    Reply
  • thepinkpanther
    when the GTX4xx series i guess nvidia will launch the g92 refresh yet again, this time as an entry level graphics card.
    Reply
  • xx12amanxx
    Hmm no mention of the slower model's Nvidia is going to push instead of these cherry picked Oced model's.I heard these Oced model's were just for reviewers and that most of these cards will actually be slower model's with even less performance.
    Reply
  • johnbilicki
    "so long as performance goes up or sideways as price goes down, we don’t see an issue with the reintroduction of proven technology"

    ...which (in the context it has been applied) is the same as saying we don't mind nVidia renaming an 8800GT to a 9800GT and then a 9800GT to a whatever 2xx series...and so on and so forth. My point is simple: nVidia is pulling an extremely sleazy marketing scheme on consumers by renaming existing models. If you goof admit it and get on with life; that's why I appreciated the fact that when the first generation of Phenoms were botched AMD gracefully renamed unaffected quads with a 50 (IE 9650 instead of 9600). Trying to remember all the different names of the exact same model is like dealing with someone who IM's you from five different screen names, eventually you just end up blocking them out.
    Reply
  • Good review, but i missed the noise and heat comparative
    Reply
  • cangelini
    xx12amanxxHmm no mention of the slower model's Nvidia is going to push instead of these cherry picked Oced model's.I heard these Oced model's were just for reviewers and that most of these cards will actually be slower model's with even less performance.
    Cherry picked? It's a retail product.
    Reply
  • curnel_D
    Chris, it's a decent article, but why in the world would you use 512mb models in everyting aside from the 250 and 260. If you would have shown the 1gb 4870, along with a 1gb 9800+, it would have showed a clearer picture of how the 250 is identical to the 9800+/9800/8800GT.

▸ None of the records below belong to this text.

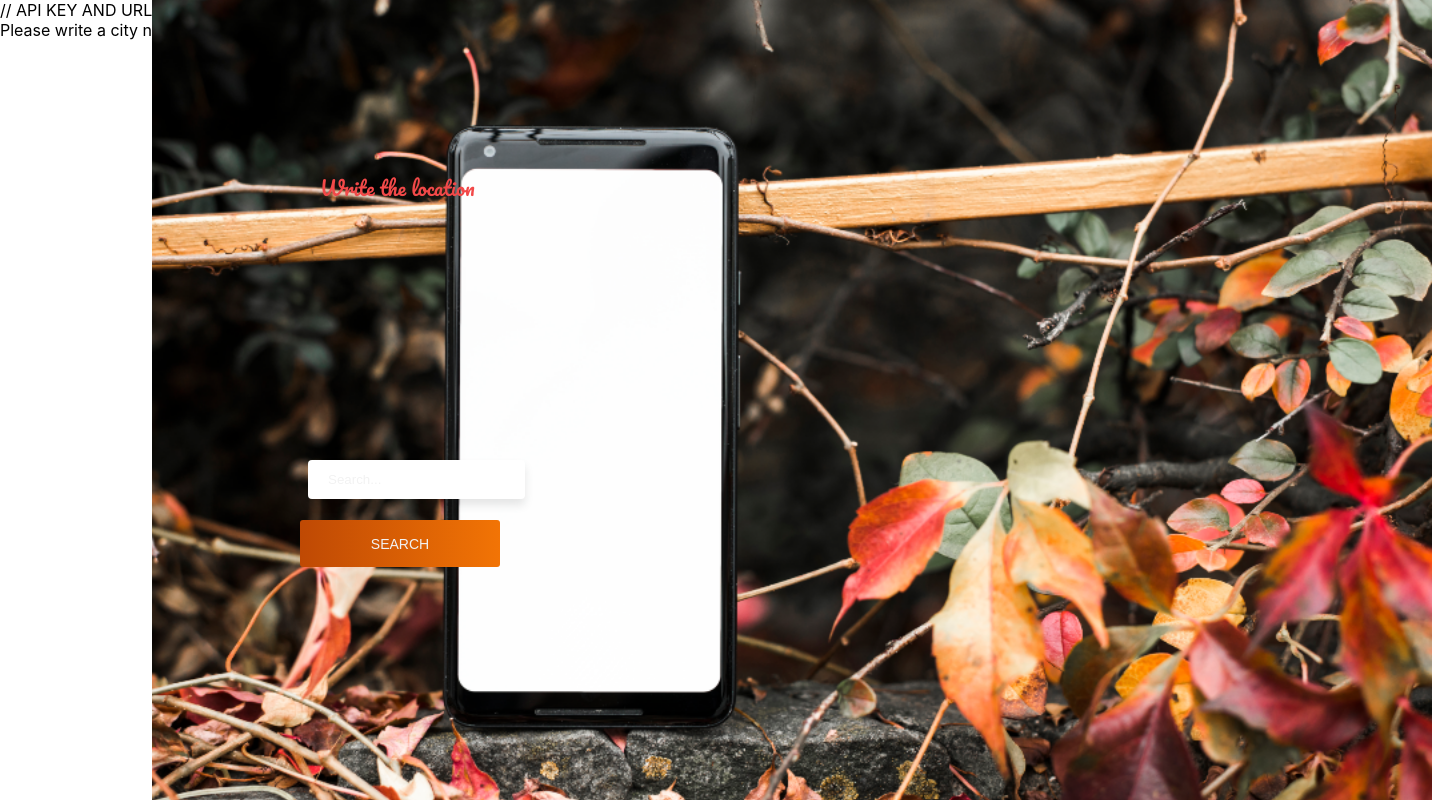
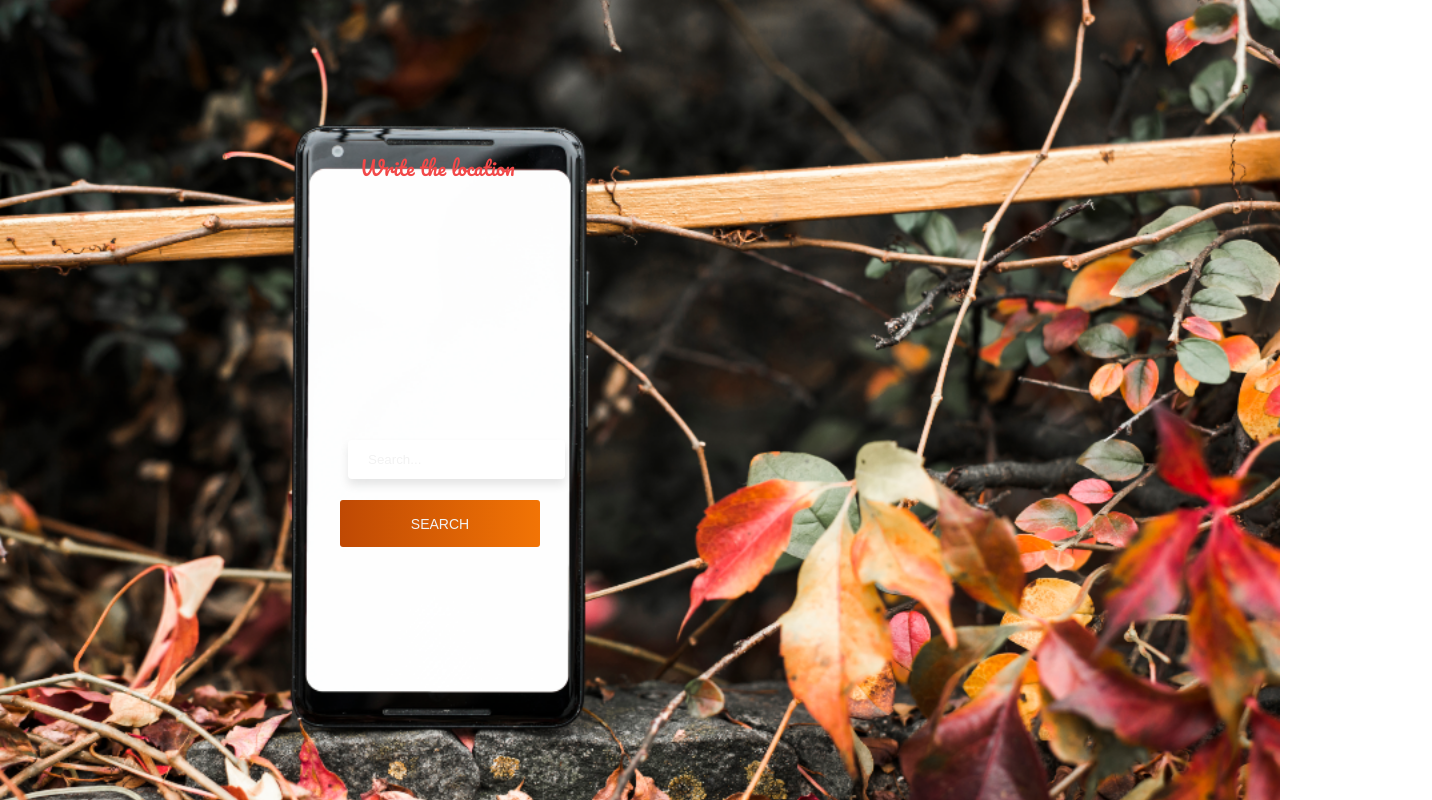
Before and after one commit to anetasopa/react-weather-app, a React app: page / in a window 1280 px wide. Shown: the whole page, 1432 px wide, since content can reach past the window. Built offline with nearby package versions, Linux system fonts and the light colour scheme; the HTML template or start-up script is replaced by a standard one.

Commit message:
Add form margin left

```diff
--- a/src/Component/Component.js
+++ b/src/Component/Component.js
@@ -21,7 +21,6 @@ function Component() {
 
   return (
     <div>
-      // API KEY AND URL
       <img src={image} alt="" className={styles.img} />
       <div className={styles.container} />
       <form onSubmit={(e) => e.preventDefault()}>
--- a/src/Component/component.module.css
+++ b/src/Component/component.module.css
@@ -95,3 +95,7 @@ button:hover {
   color: #f24949;
   font-size: var(--font-size-b);
 }
+
+form {
+  margin-left: 40px;
+}
```
Also changed, not shown: 1 other file (tests, documents, lock files or other folders).
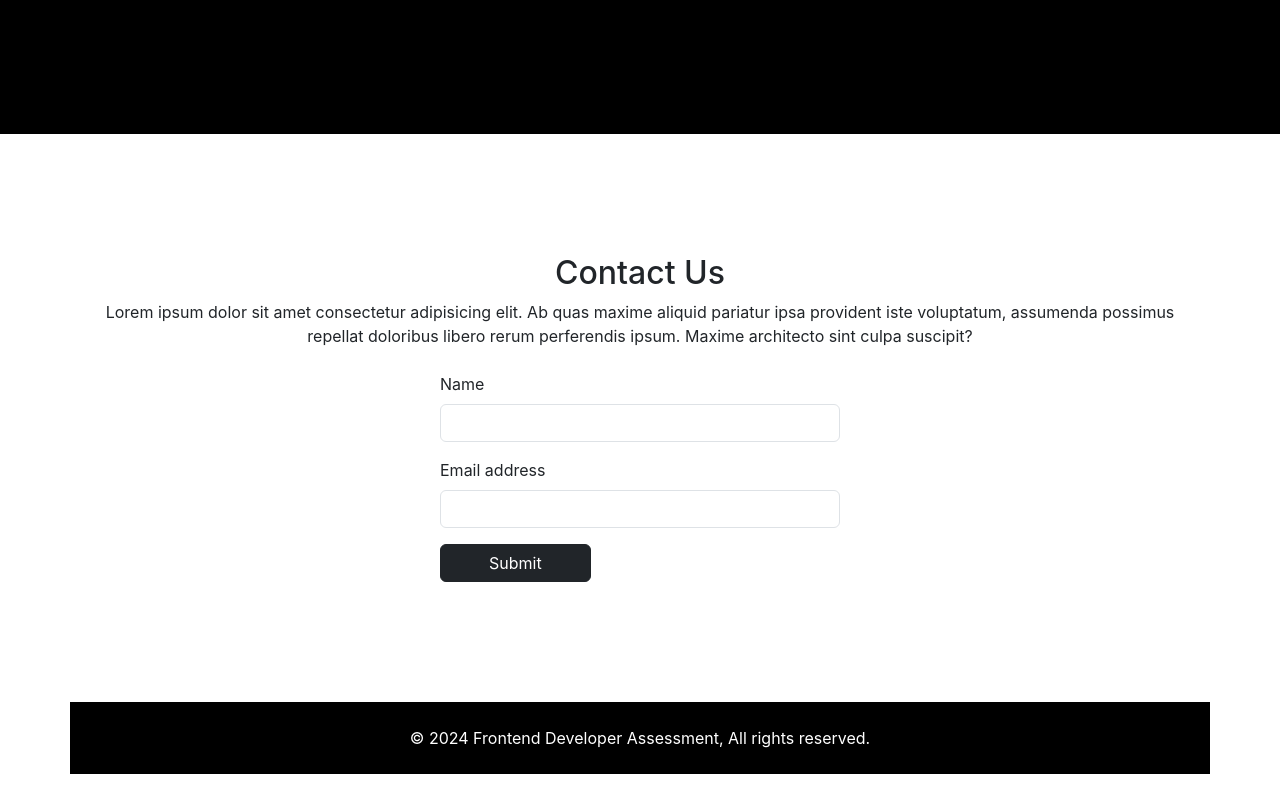
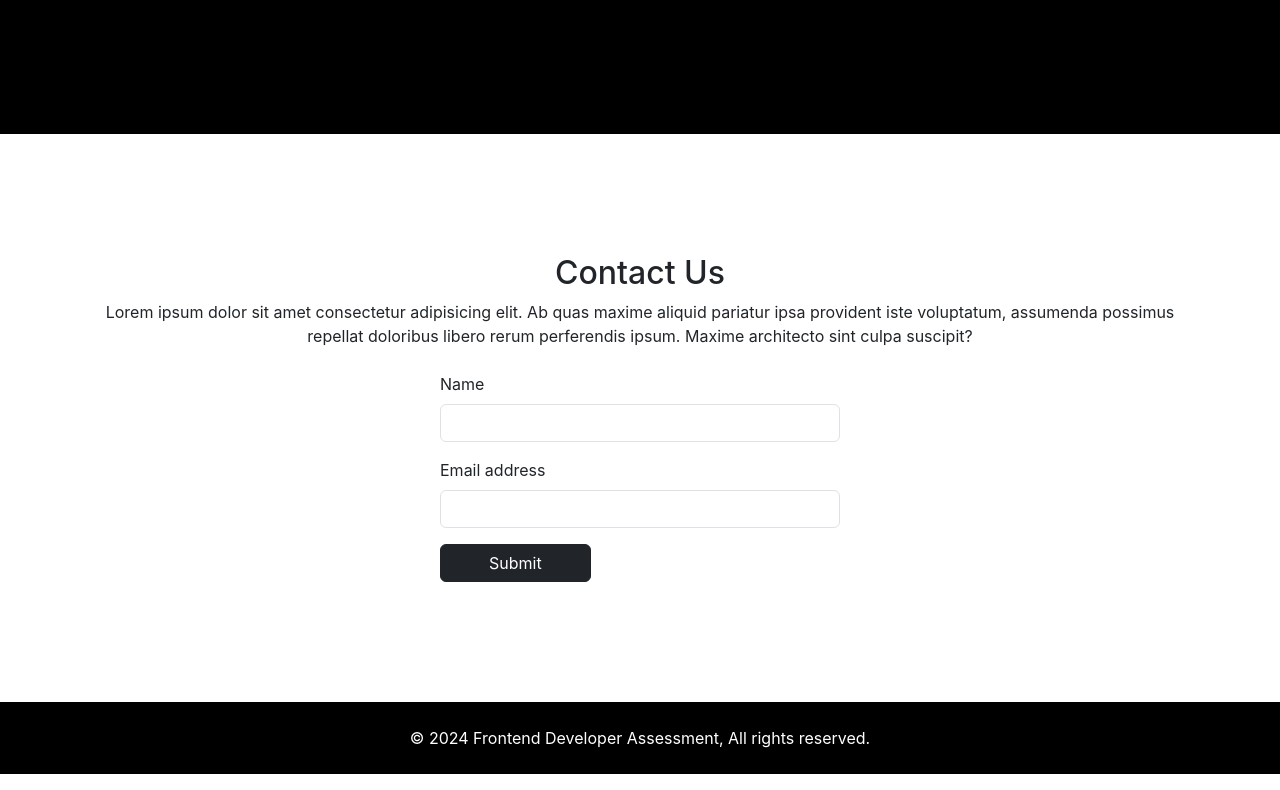
Before and after one commit to khan-mehran/frontend-developer-assessment, a React (Create React App) app: page / in a window 1280 px wide. Shown: the part 1305-2095 px from the top of the page. Built offline with nearby package versions, Linux system fonts and the light colour scheme.

Commit message:
fix footer css

```diff
--- a/src/component/Footer.jsx
+++ b/src/component/Footer.jsx
@@ -1,11 +1,13 @@
 import React from 'react';
 
 const Footer = () => {
-  return (
-    <footer className="container">
-        <p className="text-center text-white py-4">© 2024 Frontend Developer Assessment, All rights reserved.</p>
-    </footer>
-  )
+    return (
+        <footer>
+            <div className="container">
+                <p className="text-center text-white py-4 m-0">© 2024 Frontend Developer Assessment, All rights reserved.</p>
+            </div>
+        </footer>
+    )
 }
 
 export default Footer;
```
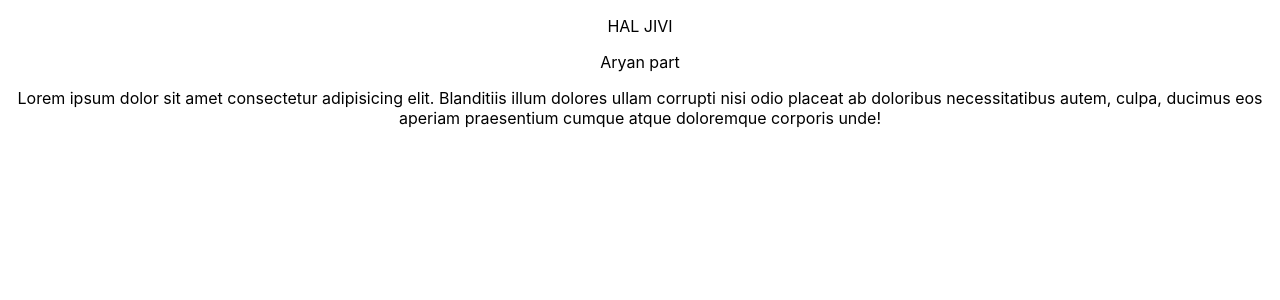
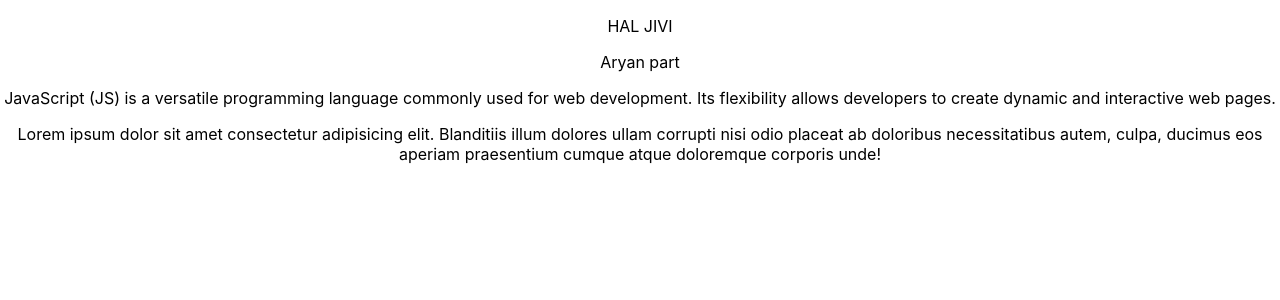
Before and after one commit to Arpit-Krishna/Hal-Jivi, a React (Create React App) app in the folder frontend/: page / in a window 1280 px wide. Shown: the top 300 px of the page. Built offline with nearby package versions, Linux system fonts and the light colour scheme.

Commit message:
update App.js

```diff
--- a/frontend/src/App.js
+++ b/frontend/src/App.js
@@ -5,6 +5,9 @@ function App() {
     <div className="App">
       <p>HAL JIVI</p>
       <p>Aryan part</p>
+      <p>
+      JavaScript (JS) is a versatile programming language commonly used for web development. Its flexibility allows developers to create dynamic and interactive web pages.
+      </p>
 
       <p>Lorem ipsum dolor sit amet consectetur adipisicing elit. Blanditiis illum dolores ullam corrupti nisi odio placeat ab doloribus necessitatibus autem, culpa, ducimus eos aperiam praesentium cumque atque doloremque corporis unde!</p>
 
```
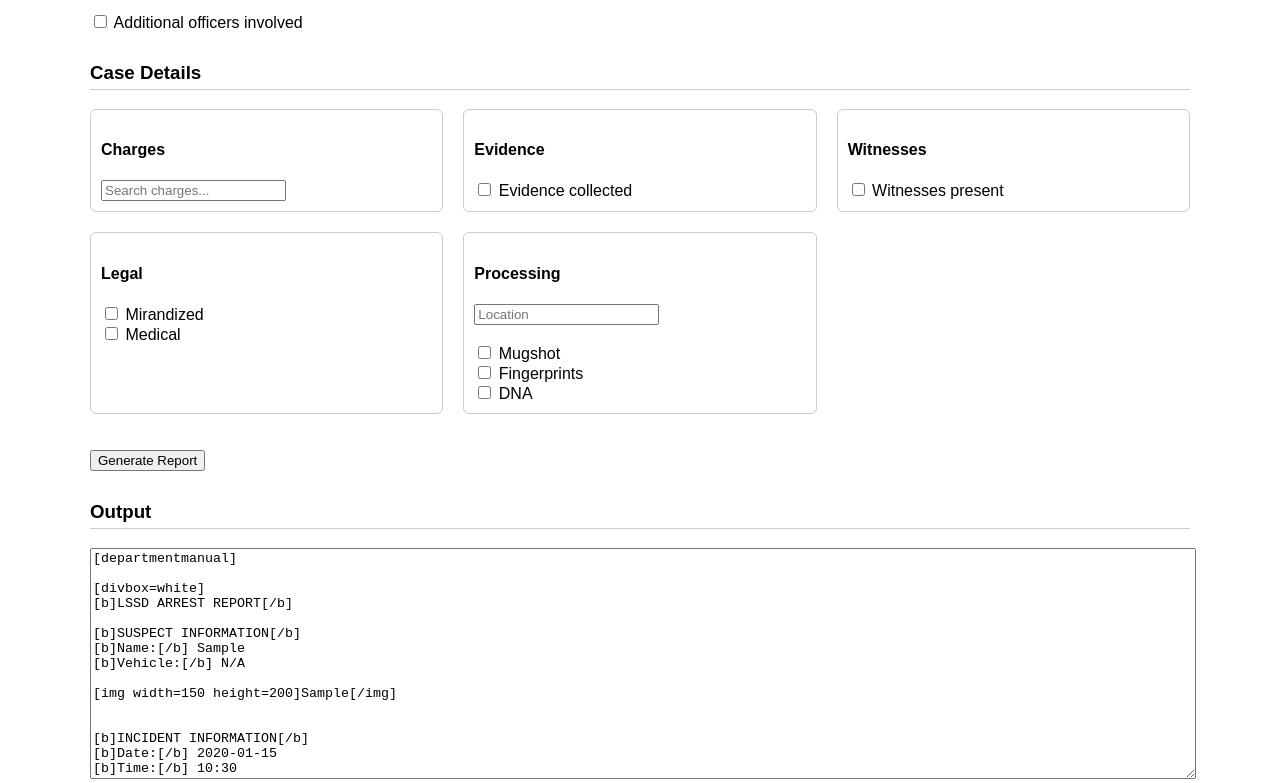
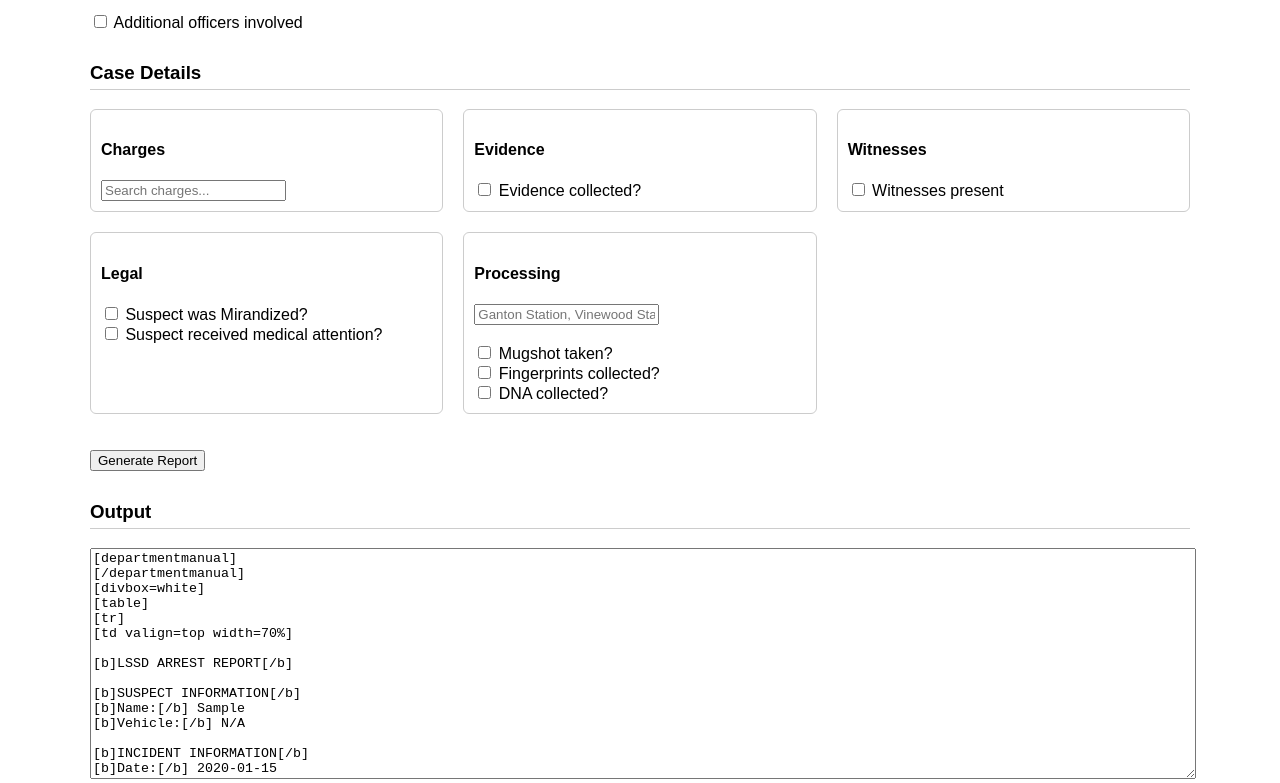
Before and after one commit to lobo-gen/lssd.arrestreport, a plain HTML site: page index.html in a window 1280 px wide. Both pictures are taken after typing "Sample", "Sample", "2020-01-15", "10:30", "Sample", "Sample" into the empty fields and a click on the button "Generate Report". Shown: the part 529-1312 px from the top of the page. Drawn offline with Linux system fonts and the light colour scheme.

Commit message:
Update checkbox labels for clarity

```diff
--- a/index.html
+++ b/index.html
@@ -169,7 +169,7 @@
   <div class="card">
     <h4>Evidence</h4>
     <label>
-      <input type="checkbox" id="hasEvidence"> Evidence collected
+      <input type="checkbox" id="hasEvidence"> Evidence collected?
     </label>
 
     <div id="evidenceField" class="hidden">
@@ -193,19 +193,19 @@
   <!-- LEGAL -->
   <div class="card">
     <h4>Legal</h4>
-    <label><input type="checkbox" id="miranda"> Mirandized</label><br>
-    <label><input type="checkbox" id="medical"> Medical</label>
+    <label><input type="checkbox" id="miranda"> Suspect was Mirandized?</label><br>
+    <label><input type="checkbox" id="medical"> Suspect received medical attention?</label>
   </div>
 
   <!-- PROCESSING -->
   <div class="card">
     <h4>Processing</h4>
 
-    <input id="processingLocation" placeholder="Location"><br><br>
+    <input id="processingLocation" placeholder="Ganton Station, Vinewood Station etc."><br><br>
 
-    <label><input type="checkbox" id="mugshot"> Mugshot</label><br>
-    <label><input type="checkbox" id="fingerprints"> Fingerprints</label><br>
-    <label><input type="checkbox" id="dna"> DNA</label>
+    <label><input type="checkbox" id="mugshot"> Mugshot taken?</label><br>
+    <label><input type="checkbox" id="fingerprints"> Fingerprints collected?</label><br>
+    <label><input type="checkbox" id="dna"> DNA collected?</label>
   </div>
 
 </div>
@@ -404,7 +404,7 @@ window.generate = function () {
   // ================= MUGSHOT =================
   const mugshot = document.getElementById("mugshotUrl")?.value || "";
   const mugshotBlock = mugshot
-    ? `[img width=150 height=200]${mugshot}[/img]\n`
+    ? `[img]${mugshot}[/img]\n`
     : "";
 
   // ================= VEHICLE =================
@@ -479,39 +479,52 @@ window.generate = function () {
   let processing = `Suspect was processed at ${processingLocation}.`;
 
   if (document.getElementById("mugshot")?.checked) processing += " Mugshot taken.";
-  if (document.getElementById("fingerprints")?.checked) processing += " Fingerprints collected.";
-  if (document.getElementById("dna")?.checked) processing += " DNA collected.";
+  if (document.getElementById("fingerprints")?.checked) processing += " Fingerprints collected?";
+  if (document.getElementById("dna")?.checked) processing += " DNA collected?";
 
   // ================= NARRATIVE =================
   const narrative = `
 I was involved in an incident at ${address} on ${date} at approximately ${time} hours.
+
 Upon arrival, I observed a situation requiring law enforcement intervention involving the listed suspect.
+
 The suspect was detained and processed according to standard LSSD procedures.${legalNarrative}
   `.trim();
 
   // ================= OUTPUT =================
   const output = `
 [departmentmanual]
+[/departmentmanual]
+[divbox=white]
+[table]
+[tr]
+[td valign=top width=70%]
 
-[divbox=white]
 [b]LSSD ARREST REPORT[/b]
 
 [b]SUSPECT INFORMATION[/b]
 [b]Name:[/b] ${name}
 [b]Vehicle:[/b] ${vehicle}
 
-${mugshotBlock}
-
 [b]INCIDENT INFORMATION[/b]
 [b]Date:[/b] ${date}
 [b]Time:[/b] ${time}
 [b]Location:[/b] ${address}
 
+[b]CHARGES[/b]
+${charges}
+
+[/td]
+
+[td valign=top width=30%]
+${mugshotBlock}
+[/td]
+[/tr]
+[/table]
+
+
 [b]NARRATIVE[/b]
 ${narrative}
-
-[b]CHARGES[/b]
-${charges}
 
 [b]OFFICERS[/b]
 ${officers}
@@ -521,6 +534,7 @@ ${witnesses}
 
 [b]PROCESSING[/b]
 ${processing}
+
 [/divbox]
 `.trim();
 
```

    Meh.

    And there are MASSIVE rumours saying that Nvidia is hand-picking the review models sent to reviewers, even confirmed by HardOCP. Addressing that in this article would have been great.
    Reply
  • If I'm not mistaken didn't the 9 series and the HD4XXX series launch at about the same time effectively putting them into the same class? So why does everyone love to compare the 2XX series to the 4XXX cards and on top of that usually giving the ram advantage to nvidia i.e. comparing 1GB cards to 512MB cards?
    Reply
  • sohei
    i think Nvidia want's to marry this card with us ...love with force is not possible ...we need a new "woman" from nvidia not other clothes ...Nvidia has enough experience with clothes ...they should enter in fashion business like Microsoft
    Reply
  • vaskodogama
    huh, anyway, I don't like the naming of GT200 cards anyway! AMD's got better price, and naming scheme!
    thepinkpantherwhen the GTX4xx series i guess nvidia will launch the g92 refresh yet again, this time as an entry level graphics card.I Agree!
    Reply